Dushanbe Zip code

About Dushanbe

Dushanbe is Tajikistan's capital and biggest city. Dushanbe has a population of 863,400 residents as of January 2020, the majority of whom were Tajik. Until 1929, the city was called Dyushambe (Russian: аме, Dyushambe), then from 1929 until 1961, Stalinabad (Tajik: талинoод, Stalinobod), in honour of Joseph Stalin. Dushanbe is situated in the Gissar Valley, surrounded on the north and east by the Gissar Range and on the south by the Babatag, Aktau, Rangontau, and Karatau ranges, at a height of 750–930 m. The city is organised into four districts, all of which have the names of historical figures: Ismail Samani, Avicenna, Ferdowsi, and Shah Mansur.
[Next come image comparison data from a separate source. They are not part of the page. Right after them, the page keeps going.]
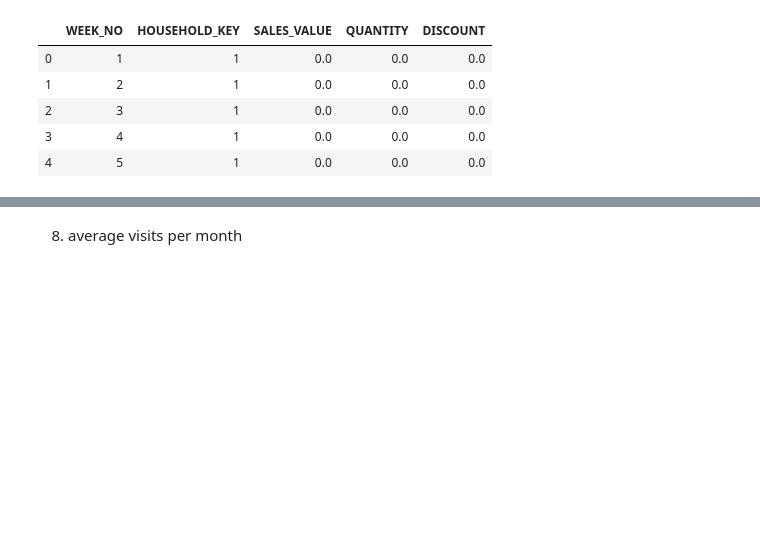
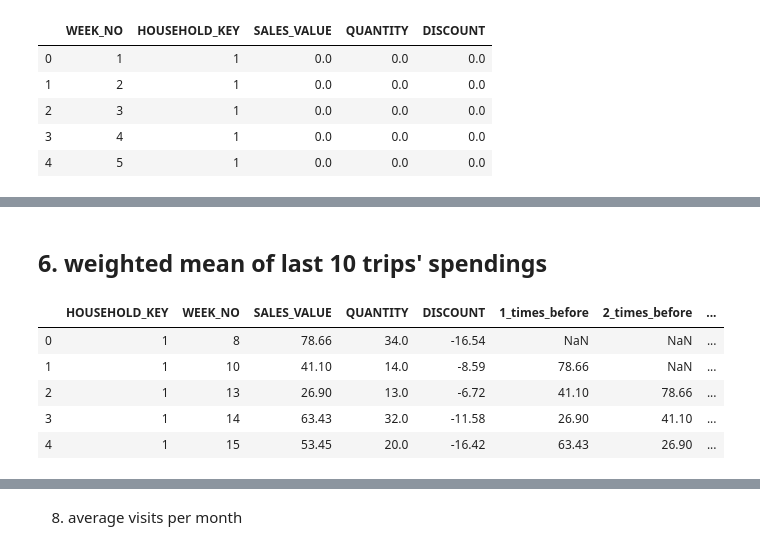
Before and after one commit to robmoratore/ShellDnA, a Jupyter notebook: DnA 2.0/main notebook.ipynb, the cells around one changed output, grey strips where cells are left out. Saved outputs shown, nothing was run; the diff lists cells and outputs as text; code cells hidden in the pictures; blank space fills up the shorter version.

```diff
--- a/DnA 2.0/main notebook.ipynb
+++ b/DnA 2.0/main notebook.ipynb
@@ -1186,3 +1187,25 @@ stats_prev_weeks.head(10)
 | 7 | 8 | 1 | 0.0000 | 0.00000 | 0.00000 | ... |
 | 8 | 9 | 1 | 9.8325 | 27.81051 | 773.42445 | ... |
 | 9 | 10 | 1 | 8.7400 | 26.22000 | 687.48840 | ... |
+# %% [markdown]
+## 6. weighted mean of last 10 trips' spendings
+# %%
+weighted_avg_trips = transactions_weekly_aggregated.copy()
+weighted_avg_trips['1_times_before'] = weighted_avg_trips.groupby('HOUSEHOLD_KEY')['SALES_VALUE'].shift(1)
+weighted_avg_trips['2_times_before'] = weighted_avg_trips.groupby('HOUSEHOLD_KEY')['SALES_VALUE'].shift(2)
+weighted_avg_trips['3_times_before'] = weighted_avg_trips.groupby('HOUSEHOLD_KEY')['SALES_VALUE'].shift(3)
+weighted_avg_trips['4_times_before'] = weighted_avg_trips.groupby('HOUSEHOLD_KEY')['SALES_VALUE'].shift(4)
+weighted_avg_trips['5_times_before'] = weighted_avg_trips.groupby('HOUSEHOLD_KEY')['SALES_VALUE'].shift(5)
+weighted_avg_trips['6_times_before'] = weighted_avg_trips.groupby('HOUSEHOLD_KEY')['SALES_VALUE'].shift(6)
+weighted_avg_trips['7_times_before'] = weighted_avg_trips.groupby('HOUSEHOLD_KEY')['SALES_VALUE'].shift(7)
+weighted_avg_trips['8_times_before'] = weighted_avg_trips.groupby('HOUSEHOLD_KEY')['SALES_VALUE'].shift(8)
+weighted_avg_trips['9_times_before'] = weighted_avg_trips.groupby('HOUSEHOLD_KEY')['SALES_VALUE'].shift(9)
+weighted_avg_trips['10_times_before'] = weighted_avg_trips.groupby('HOUSEHOLD_KEY')['SALES_VALUE'].shift(10)
+weighted_avg_trips.head()
+# %% [output]
+|  | HOUSEHOLD_KEY | WEEK_NO | SALES_VALUE | QUANTITY | DISCOUNT | 1_times_before | 2_times_before | ... |
+| 0 | 1 | 8 | 78.66 | 34.0 | -16.54 | NaN | NaN | ... |
+| 1 | 1 | 10 | 41.10 | 14.0 | -8.59 | 78.66 | NaN | ... |
+| 2 | 1 | 13 | 26.90 | 13.0 | -6.72 | 41.10 | 78.66 | ... |
+| 3 | 1 | 14 | 63.43 | 32.0 | -11.58 | 26.90 | 41.10 | ... |
+| 4 | 1 | 15 | 53.45 | 20.0 | -16.42 | 63.43 | 26.90 | ... |
```
Also changed, not shown: parts of 23 cells of this notebook.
Ancient Dushanbe was populated by a variety of empires and peoples, including Mousterian tool users, numerous neolithic civilizations, the Achaemenid Empire, Greco-Bactria, the Kushan Empire, and the Hephthalites. During the Middle Ages, further villages such as Hulbuk and its famed palace arose near modern-day Dushanbe. Between the 17th and early 20th centuries, Dushanbe developed into a market village ruled at various times by the Beg of Hisor, Balkh, and lastly Bukhara. Soon after the Russian invasion in 1922, Dushanbe was named the capital of the Tajik Autonomous Soviet Socialist Republic in 1924, initiating the town's development and fast population expansion that lasted until the Tajik Civil War. Following the war, the city became the capital of an independent Tajikistan and proceeded to expand and develop into a modern metropolis that is now the site of several international conferences.

Dushanbe's contemporary culture emerged in the 1920s, with the establishment of Soviet music, opera, theatre, sculpture, cinema, and sports. Prior to the Soviet takeover, music, mainly shashmaqam, flourished in the city, owing to Russian influence and local opera houses and orchestras. Tajik intellectuals such as Sadriddin Ayni made significant contributions to the growth of Dushanbe's literature, which underwent several transformations during and after the Soviet era. Both theatre and cinema emerged in the 1930s, largely inspired by Soviet tendencies. Dushanbe's architecture, formerly neoclassical, evolved into a minimalist and finally contemporary style. The city is a hub for the country's newspapers, radio stations, and television stations, running around 200 newspapers and more than a dozen television studios in 1999.

Much of Dushanbe's education system comes from the Soviet era and is characterised by state supervision; nowadays, the Tajik National Institution, the city's major university, is supported by the government. Dushanbe International Airport is the city's major airport. Other modes of travel include the 1955 trolleybus system, the tiny rail system, and the city's highways. Dushanbe's power is mostly hydroelectric, generated by the Nurek Dam, while the city's ancient water infrastructure goes all the way back to 1932. Tajikistan's healthcare system is centred on Dushanbe, which means that the country's largest hospitals are located there. The city contributes 20% of Tajikistan's GDP and is home to significant industrial, financial, retail, and tourist industries. Victory Park, Rudaki Park, the Tajikistan National Museum, the Dushanbe Flagpole, and the Tajikistan National Museum of Antiquities are among the city's parks and major attractions.

What is Dushanbe Address Format?


What is Dushanbe Zipcode Format?
Dushanbe Tajikistan Postal code format